═════ SOURCE DATA ═════
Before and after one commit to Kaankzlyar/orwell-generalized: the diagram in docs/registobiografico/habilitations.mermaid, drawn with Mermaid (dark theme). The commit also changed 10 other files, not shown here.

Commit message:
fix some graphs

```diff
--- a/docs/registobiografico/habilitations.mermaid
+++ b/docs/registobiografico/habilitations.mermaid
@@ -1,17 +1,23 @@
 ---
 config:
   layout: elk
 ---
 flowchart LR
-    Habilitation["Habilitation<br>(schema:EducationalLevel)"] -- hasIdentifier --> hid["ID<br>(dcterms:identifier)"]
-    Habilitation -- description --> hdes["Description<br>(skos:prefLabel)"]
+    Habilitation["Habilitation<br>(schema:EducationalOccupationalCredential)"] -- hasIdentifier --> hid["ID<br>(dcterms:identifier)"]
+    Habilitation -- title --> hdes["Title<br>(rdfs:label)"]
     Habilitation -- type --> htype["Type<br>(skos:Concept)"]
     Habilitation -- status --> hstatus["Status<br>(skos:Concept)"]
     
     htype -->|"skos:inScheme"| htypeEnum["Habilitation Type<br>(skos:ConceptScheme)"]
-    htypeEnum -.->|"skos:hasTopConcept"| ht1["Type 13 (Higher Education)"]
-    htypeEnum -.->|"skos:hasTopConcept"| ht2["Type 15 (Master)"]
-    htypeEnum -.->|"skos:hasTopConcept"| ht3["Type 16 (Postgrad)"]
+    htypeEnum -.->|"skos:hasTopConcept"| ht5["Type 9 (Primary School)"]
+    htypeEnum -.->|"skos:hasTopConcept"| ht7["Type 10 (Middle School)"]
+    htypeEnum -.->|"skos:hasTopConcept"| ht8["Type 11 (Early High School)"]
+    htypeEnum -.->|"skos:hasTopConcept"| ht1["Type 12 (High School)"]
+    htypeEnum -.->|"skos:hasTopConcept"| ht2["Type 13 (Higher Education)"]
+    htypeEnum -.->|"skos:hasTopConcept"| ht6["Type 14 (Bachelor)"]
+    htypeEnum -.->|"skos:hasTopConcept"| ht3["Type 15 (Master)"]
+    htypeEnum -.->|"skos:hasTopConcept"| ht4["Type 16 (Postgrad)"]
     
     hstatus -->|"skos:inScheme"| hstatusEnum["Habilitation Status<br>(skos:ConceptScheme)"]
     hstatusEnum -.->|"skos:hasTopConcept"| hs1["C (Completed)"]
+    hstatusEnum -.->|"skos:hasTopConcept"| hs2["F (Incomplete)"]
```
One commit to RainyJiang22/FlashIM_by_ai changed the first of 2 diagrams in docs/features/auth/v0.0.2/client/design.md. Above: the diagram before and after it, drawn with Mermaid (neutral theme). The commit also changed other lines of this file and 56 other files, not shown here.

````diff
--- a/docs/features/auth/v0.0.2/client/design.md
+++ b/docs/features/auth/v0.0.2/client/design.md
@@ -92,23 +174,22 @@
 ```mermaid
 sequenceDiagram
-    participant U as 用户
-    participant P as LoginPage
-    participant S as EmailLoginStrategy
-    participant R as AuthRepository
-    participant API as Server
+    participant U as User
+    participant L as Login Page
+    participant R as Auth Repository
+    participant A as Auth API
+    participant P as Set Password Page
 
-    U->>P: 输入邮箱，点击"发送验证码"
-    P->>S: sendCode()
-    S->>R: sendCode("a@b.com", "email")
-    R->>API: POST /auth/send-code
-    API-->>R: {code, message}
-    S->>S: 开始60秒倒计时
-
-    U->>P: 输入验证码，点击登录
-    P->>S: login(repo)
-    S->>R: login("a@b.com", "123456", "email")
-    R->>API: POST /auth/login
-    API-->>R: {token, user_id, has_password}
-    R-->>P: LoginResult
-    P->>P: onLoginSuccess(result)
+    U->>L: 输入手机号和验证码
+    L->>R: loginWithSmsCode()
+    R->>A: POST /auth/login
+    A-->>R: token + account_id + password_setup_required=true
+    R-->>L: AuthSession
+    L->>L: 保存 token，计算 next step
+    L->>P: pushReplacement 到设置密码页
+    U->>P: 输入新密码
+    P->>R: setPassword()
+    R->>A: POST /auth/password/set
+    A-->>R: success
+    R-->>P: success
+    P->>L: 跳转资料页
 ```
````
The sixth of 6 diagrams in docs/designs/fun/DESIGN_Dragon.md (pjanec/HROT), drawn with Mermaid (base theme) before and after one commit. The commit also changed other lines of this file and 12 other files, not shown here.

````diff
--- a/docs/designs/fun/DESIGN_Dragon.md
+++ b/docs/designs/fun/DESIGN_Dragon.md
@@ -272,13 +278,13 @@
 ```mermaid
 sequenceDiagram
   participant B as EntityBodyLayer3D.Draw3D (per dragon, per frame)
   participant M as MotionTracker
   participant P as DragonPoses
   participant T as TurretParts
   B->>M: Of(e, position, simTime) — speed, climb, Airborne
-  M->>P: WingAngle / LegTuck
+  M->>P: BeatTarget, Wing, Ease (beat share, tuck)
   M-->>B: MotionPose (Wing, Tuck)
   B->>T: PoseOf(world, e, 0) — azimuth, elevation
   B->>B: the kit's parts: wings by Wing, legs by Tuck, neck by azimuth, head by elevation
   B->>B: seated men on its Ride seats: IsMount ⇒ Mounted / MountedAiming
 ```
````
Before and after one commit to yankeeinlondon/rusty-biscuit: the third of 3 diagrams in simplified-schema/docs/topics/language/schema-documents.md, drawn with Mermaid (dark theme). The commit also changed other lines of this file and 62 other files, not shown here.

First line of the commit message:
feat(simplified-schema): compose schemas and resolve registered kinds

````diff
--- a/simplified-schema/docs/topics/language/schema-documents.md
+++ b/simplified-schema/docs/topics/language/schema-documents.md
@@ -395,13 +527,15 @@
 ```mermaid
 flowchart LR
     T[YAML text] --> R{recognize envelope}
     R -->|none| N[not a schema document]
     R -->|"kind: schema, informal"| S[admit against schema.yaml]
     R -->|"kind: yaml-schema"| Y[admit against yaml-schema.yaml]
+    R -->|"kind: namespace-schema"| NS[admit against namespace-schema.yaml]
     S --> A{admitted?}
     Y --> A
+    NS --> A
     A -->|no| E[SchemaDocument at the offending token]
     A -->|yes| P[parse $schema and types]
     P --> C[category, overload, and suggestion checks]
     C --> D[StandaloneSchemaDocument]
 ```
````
═════
Set down each line of the data precisely as it appears above.

Before and after one commit to Kaankzlyar/orwell-generalized: the diagram in docs/registobiografico/habilitations.mermaid, drawn with Mermaid (dark theme). The commit also changed 10 other files, not shown here.

Commit message:
fix some graphs

```diff
--- a/docs/registobiografico/habilitations.mermaid
+++ b/docs/registobiografico/habilitations.mermaid
@@ -1,17 +1,23 @@
 ---
 config:
   layout: elk
 ---
 flowchart LR
-    Habilitation["Habilitation<br>(schema:EducationalLevel)"] -- hasIdentifier --> hid["ID<br>(dcterms:identifier)"]
-    Habilitation -- description --> hdes["Description<br>(skos:prefLabel)"]
+    Habilitation["Habilitation<br>(schema:EducationalOccupationalCredential)"] -- hasIdentifier --> hid["ID<br>(dcterms:identifier)"]
+    Habilitation -- title --> hdes["Title<br>(rdfs:label)"]
     Habilitation -- type --> htype["Type<br>(skos:Concept)"]
     Habilitation -- status --> hstatus["Status<br>(skos:Concept)"]
     
     htype -->|"skos:inScheme"| htypeEnum["Habilitation Type<br>(skos:ConceptScheme)"]
-    htypeEnum -.->|"skos:hasTopConcept"| ht1["Type 13 (Higher Education)"]
-    htypeEnum -.->|"skos:hasTopConcept"| ht2["Type 15 (Master)"]
-    htypeEnum -.->|"skos:hasTopConcept"| ht3["Type 16 (Postgrad)"]
+    htypeEnum -.->|"skos:hasTopConcept"| ht5["Type 9 (Primary School)"]
+    htypeEnum -.->|"skos:hasTopConcept"| ht7["Type 10 (Middle School)"]
+    htypeEnum -.->|"skos:hasTopConcept"| ht8["Type 11 (Early High School)"]
+    htypeEnum -.->|"skos:hasTopConcept"| ht1["Type 12 (High School)"]
+    htypeEnum -.->|"skos:hasTopConcept"| ht2["Type 13 (Higher Education)"]
+    htypeEnum -.->|"skos:hasTopConcept"| ht6["Type 14 (Bachelor)"]
+    htypeEnum -.->|"skos:hasTopConcept"| ht3["Type 15 (Master)"]
+    htypeEnum -.->|"skos:hasTopConcept"| ht4["Type 16 (Postgrad)"]
     
     hstatus -->|"skos:inScheme"| hstatusEnum["Habilitation Status<br>(skos:ConceptScheme)"]
     hstatusEnum -.->|"skos:hasTopConcept"| hs1["C (Completed)"]
+    hstatusEnum -.->|"skos:hasTopConcept"| hs2["F (Incomplete)"]
```
One commit to RainyJiang22/FlashIM_by_ai changed the first of 2 diagrams in docs/features/auth/v0.0.2/client/design.md. Above: the diagram before and after it, drawn with Mermaid (neutral theme). The commit also changed other lines of this file and 56 other files, not shown here.

````diff
--- a/docs/features/auth/v0.0.2/client/design.md
+++ b/docs/features/auth/v0.0.2/client/design.md
@@ -92,23 +174,22 @@
 ```mermaid
 sequenceDiagram
-    participant U as 用户
-    participant P as LoginPage
-    participant S as EmailLoginStrategy
-    participant R as AuthRepository
-    participant API as Server
+    participant U as User
+    participant L as Login Page
+    participant R as Auth Repository
+    participant A as Auth API
+    participant P as Set Password Page
 
-    U->>P: 输入邮箱，点击"发送验证码"
-    P->>S: sendCode()
-    S->>R: sendCode("a@b.com", "email")
-    R->>API: POST /auth/send-code
-    API-->>R: {code, message}
-    S->>S: 开始60秒倒计时
-
-    U->>P: 输入验证码，点击登录
-    P->>S: login(repo)
-    S->>R: login("a@b.com", "123456", "email")
-    R->>API: POST /auth/login
-    API-->>R: {token, user_id, has_password}
-    R-->>P: LoginResult
-    P->>P: onLoginSuccess(result)
+    U->>L: 输入手机号和验证码
+    L->>R: loginWithSmsCode()
+    R->>A: POST /auth/login
+    A-->>R: token + account_id + password_setup_required=true
+    R-->>L: AuthSession
+    L->>L: 保存 token，计算 next step
+    L->>P: pushReplacement 到设置密码页
+    U->>P: 输入新密码
+    P->>R: setPassword()
+    R->>A: POST /auth/password/set
+    A-->>R: success
+    R-->>P: success
+    P->>L: 跳转资料页
 ```
````
The sixth of 6 diagrams in docs/designs/fun/DESIGN_Dragon.md (pjanec/HROT), drawn with Mermaid (base theme) before and after one commit. The commit also changed other lines of this file and 12 other files, not shown here.

````diff
--- a/docs/designs/fun/DESIGN_Dragon.md
+++ b/docs/designs/fun/DESIGN_Dragon.md
@@ -272,13 +278,13 @@
 ```mermaid
 sequenceDiagram
   participant B as EntityBodyLayer3D.Draw3D (per dragon, per frame)
   participant M as MotionTracker
   participant P as DragonPoses
   participant T as TurretParts
   B->>M: Of(e, position, simTime) — speed, climb, Airborne
-  M->>P: WingAngle / LegTuck
+  M->>P: BeatTarget, Wing, Ease (beat share, tuck)
   M-->>B: MotionPose (Wing, Tuck)
   B->>T: PoseOf(world, e, 0) — azimuth, elevation
   B->>B: the kit's parts: wings by Wing, legs by Tuck, neck by azimuth, head by elevation
   B->>B: seated men on its Ride seats: IsMount ⇒ Mounted / MountedAiming
 ```
````
Before and after one commit to yankeeinlondon/rusty-biscuit: the third of 3 diagrams in simplified-schema/docs/topics/language/schema-documents.md, drawn with Mermaid (dark theme). The commit also changed other lines of this file and 62 other files, not shown here.

First line of the commit message:
feat(simplified-schema): compose schemas and resolve registered kinds

````diff
--- a/simplified-schema/docs/topics/language/schema-documents.md
+++ b/simplified-schema/docs/topics/language/schema-documents.md
@@ -395,13 +527,15 @@
 ```mermaid
 flowchart LR
     T[YAML text] --> R{recognize envelope}
     R -->|none| N[not a schema document]
     R -->|"kind: schema, informal"| S[admit against schema.yaml]
     R -->|"kind: yaml-schema"| Y[admit against yaml-schema.yaml]
+    R -->|"kind: namespace-schema"| NS[admit against namespace-schema.yaml]
     S --> A{admitted?}
     Y --> A
+    NS --> A
     A -->|no| E[SchemaDocument at the offending token]
     A -->|yes| P[parse $schema and types]
     P --> C[category, overload, and suggestion checks]
     C --> D[StandaloneSchemaDocument]
 ```
````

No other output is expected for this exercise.